Rick Vanover explains the importance of having the correct drivers for the hypervisor and how this is ensured by installing and updating VMware Tools.

In my first piece on the basics of virtualization, I explained how virtualization abstracts host hardware from the virtual machines, which is made easy through special drivers. These special drivers provide the virtual machine with the correct drivers for their hypervisor and allow some special interactions to occur.

For VMware environments, this is achieved through VMware Tools. VMware Tools is a package for many operating systems that will provide the correct interaction to the hypervisor. VMware Tools exists for all guest virtual machines that run on all VMware hypervisors: ESXi, Workstation, Fusion, Player and more. Each hypervisor has VMware Tools available to the guest virtual machine as an installable package, usually as a CD-ROM .ISO mounted as a virtual device.

Without the proper drivers installed, the operating system of the virtual machine will not operate correctly. Devices may not be discovered, their performance will be degraded, and interacting with the VM will be clumsy. The best clumsy example is interacting with the console video display of the VM; it will be difficult to seamlessly transition out of the virtual machine console.

To install VMware Tools, simply right click on the VM in the administrative interface and select the the option to install or upgrade VMware Tools as shown in Figure A below:


Installing VMware Tools functions much like any other application you’d install in Windows. VMware Tools exists also for Linux VMs, as well as effectively all other guest operating systems that are supported by each VMware hypervisor. Note that as new hypervisors are released, some operating systems are deprecated from support. A good example is Windows NT and older operating systems. Older hypervisors had support, and an installable edition of VMware Tools for those operating systems; however, they’ve since been removed. Some administrators hold on to the .ISO images of VMware Tools packages from older hypervisors (like VMware Server 2.0) for support of the older operating systems.

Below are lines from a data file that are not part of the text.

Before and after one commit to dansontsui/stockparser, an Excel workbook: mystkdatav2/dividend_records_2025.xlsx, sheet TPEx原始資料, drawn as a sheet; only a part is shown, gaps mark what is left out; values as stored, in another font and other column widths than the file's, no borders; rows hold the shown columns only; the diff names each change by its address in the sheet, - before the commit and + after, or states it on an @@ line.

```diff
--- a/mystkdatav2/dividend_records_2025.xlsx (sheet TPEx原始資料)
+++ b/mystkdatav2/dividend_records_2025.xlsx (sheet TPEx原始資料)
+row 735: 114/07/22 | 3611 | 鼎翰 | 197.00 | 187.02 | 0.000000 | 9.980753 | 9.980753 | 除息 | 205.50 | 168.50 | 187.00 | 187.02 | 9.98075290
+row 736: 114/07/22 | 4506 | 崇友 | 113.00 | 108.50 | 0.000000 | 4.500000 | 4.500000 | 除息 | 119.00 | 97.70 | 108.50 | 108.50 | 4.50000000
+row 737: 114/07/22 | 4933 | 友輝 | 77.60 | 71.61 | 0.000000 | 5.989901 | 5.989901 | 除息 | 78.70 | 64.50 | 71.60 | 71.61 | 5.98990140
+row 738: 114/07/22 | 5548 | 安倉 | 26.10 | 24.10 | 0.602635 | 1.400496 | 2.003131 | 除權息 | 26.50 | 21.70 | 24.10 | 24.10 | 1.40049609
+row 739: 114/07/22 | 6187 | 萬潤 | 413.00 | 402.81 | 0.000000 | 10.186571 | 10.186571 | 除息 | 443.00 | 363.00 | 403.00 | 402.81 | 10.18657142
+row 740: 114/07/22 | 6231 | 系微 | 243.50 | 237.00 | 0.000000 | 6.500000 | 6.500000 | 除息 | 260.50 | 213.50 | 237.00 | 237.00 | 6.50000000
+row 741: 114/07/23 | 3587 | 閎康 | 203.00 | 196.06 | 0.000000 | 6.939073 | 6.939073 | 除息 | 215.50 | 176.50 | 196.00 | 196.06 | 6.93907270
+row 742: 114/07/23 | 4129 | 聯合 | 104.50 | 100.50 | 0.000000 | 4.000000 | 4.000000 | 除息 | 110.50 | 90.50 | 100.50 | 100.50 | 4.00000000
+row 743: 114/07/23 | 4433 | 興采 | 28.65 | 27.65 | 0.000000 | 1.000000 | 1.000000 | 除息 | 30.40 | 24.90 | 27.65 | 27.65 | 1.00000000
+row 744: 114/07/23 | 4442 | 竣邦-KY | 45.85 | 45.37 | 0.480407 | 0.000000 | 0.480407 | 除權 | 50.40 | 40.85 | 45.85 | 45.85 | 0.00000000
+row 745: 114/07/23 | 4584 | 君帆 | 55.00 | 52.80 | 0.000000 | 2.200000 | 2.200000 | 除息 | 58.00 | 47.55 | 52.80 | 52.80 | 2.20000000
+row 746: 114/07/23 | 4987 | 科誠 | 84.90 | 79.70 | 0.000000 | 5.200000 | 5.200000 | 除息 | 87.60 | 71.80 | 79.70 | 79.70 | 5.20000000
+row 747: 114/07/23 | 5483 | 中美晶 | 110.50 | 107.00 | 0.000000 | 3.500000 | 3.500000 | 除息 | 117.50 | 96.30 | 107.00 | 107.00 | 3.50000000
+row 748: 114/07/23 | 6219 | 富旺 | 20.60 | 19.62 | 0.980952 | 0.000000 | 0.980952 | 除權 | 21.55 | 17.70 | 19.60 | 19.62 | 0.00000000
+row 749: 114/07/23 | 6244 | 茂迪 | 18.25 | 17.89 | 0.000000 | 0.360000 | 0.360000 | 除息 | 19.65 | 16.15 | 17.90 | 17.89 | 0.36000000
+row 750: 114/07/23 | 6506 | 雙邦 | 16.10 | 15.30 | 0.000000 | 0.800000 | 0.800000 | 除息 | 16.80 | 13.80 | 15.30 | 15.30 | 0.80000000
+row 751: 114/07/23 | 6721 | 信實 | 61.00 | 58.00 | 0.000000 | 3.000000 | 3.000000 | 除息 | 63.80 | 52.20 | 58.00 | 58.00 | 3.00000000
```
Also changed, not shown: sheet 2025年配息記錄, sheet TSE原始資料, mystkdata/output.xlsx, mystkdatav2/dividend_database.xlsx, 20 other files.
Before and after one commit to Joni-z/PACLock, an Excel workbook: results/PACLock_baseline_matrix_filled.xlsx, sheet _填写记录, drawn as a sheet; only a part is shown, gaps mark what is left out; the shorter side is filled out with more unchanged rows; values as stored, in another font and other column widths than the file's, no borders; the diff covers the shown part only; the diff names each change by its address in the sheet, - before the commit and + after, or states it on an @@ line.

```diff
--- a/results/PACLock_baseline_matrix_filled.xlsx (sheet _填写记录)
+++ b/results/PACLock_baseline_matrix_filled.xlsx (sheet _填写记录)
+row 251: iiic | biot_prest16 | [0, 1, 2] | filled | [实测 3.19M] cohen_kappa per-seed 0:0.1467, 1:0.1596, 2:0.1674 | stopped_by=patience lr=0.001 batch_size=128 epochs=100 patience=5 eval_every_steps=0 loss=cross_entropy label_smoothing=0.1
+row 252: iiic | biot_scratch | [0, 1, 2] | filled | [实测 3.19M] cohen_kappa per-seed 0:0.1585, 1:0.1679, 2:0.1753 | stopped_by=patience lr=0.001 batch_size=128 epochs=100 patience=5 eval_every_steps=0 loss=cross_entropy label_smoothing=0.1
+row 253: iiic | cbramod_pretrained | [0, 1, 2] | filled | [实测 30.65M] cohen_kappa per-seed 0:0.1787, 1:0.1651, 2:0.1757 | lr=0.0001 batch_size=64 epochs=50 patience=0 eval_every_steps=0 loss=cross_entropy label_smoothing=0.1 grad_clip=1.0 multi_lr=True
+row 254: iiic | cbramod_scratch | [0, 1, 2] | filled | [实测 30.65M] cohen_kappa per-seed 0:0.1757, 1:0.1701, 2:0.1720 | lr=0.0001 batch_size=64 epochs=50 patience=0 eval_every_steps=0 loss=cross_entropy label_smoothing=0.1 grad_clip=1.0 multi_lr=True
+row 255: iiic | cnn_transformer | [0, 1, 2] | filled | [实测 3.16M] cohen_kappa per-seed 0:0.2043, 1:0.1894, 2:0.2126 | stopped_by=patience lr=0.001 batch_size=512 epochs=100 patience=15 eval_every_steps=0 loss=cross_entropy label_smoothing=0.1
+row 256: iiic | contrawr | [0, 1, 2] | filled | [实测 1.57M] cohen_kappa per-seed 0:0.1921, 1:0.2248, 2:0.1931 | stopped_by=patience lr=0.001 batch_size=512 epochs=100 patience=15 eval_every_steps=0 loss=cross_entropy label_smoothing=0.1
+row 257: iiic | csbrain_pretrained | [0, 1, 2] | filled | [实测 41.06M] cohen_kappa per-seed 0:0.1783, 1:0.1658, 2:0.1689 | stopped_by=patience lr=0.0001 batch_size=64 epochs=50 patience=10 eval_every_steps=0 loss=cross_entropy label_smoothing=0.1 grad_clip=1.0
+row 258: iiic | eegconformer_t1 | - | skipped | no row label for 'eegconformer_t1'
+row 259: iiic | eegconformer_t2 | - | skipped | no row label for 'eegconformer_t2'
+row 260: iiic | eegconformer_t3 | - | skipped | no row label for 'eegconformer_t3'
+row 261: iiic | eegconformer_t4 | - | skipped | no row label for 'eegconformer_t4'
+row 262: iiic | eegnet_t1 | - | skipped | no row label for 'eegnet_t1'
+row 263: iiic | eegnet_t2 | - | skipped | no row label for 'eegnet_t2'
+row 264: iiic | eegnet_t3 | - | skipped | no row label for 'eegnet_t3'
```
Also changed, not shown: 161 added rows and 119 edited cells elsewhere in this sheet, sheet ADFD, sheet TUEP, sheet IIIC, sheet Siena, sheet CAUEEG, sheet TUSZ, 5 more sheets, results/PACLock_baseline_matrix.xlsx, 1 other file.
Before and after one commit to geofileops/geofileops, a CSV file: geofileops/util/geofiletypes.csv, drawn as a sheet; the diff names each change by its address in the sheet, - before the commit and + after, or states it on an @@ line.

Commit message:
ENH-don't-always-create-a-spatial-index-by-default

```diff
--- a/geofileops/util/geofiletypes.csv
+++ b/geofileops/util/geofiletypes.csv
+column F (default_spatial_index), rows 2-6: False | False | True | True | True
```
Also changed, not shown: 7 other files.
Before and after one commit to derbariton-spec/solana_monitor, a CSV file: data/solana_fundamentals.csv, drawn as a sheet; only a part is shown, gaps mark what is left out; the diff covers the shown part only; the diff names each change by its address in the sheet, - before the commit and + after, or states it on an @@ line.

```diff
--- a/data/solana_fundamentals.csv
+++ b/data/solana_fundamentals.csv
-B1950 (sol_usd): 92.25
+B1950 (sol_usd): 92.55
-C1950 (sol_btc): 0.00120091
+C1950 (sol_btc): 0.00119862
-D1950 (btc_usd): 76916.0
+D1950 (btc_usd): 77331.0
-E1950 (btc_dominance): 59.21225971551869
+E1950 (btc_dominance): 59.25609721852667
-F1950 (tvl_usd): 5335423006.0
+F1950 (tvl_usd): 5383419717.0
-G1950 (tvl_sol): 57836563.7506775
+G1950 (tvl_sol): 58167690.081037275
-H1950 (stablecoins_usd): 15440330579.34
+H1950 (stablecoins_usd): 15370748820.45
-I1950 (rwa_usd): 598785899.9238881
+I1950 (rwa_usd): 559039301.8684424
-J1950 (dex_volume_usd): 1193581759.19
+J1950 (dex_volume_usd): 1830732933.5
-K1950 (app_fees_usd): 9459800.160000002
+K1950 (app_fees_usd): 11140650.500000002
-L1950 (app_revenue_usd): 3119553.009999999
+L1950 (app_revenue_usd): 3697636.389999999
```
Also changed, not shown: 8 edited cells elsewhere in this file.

When VMware Tools is installed, you can see devices have a very VMware-focused look and feel to them. You also want to ensure that no devices have a question mark, red x, or yellow exclamation point assigned to them in Windows. Figure B below shows a virtual machine with VMware Tools installed on the system and the devices are very much VMware-specific:


Once VMware Tools is installed on the virtual machine (in this example, a Windows Server 2012 system), you'll see an icon in the system tray indicating that the VM has VMware Tools running. This is the easiest way to see if a VM is running correctly, in terms of VMware Tools interaction (Figure C).


If you don't see the icon, it’s possible that VMware Tools is not installed on the virtual machine. For Windows systems, you can also look for the VMTools service in the list of Windows services running. You can find more information on VMware Tools at VMware KB 340 and the VMware documentation center.

It’s also important to ensure that virtual machines keep VMware Tools up to date. This helps ensure that the newest hypervisor features will work correctly and keeps the administrative console clean of any warnings about tools being out of date.

What tips or questions do you have about VMware Tools? Share your comments below.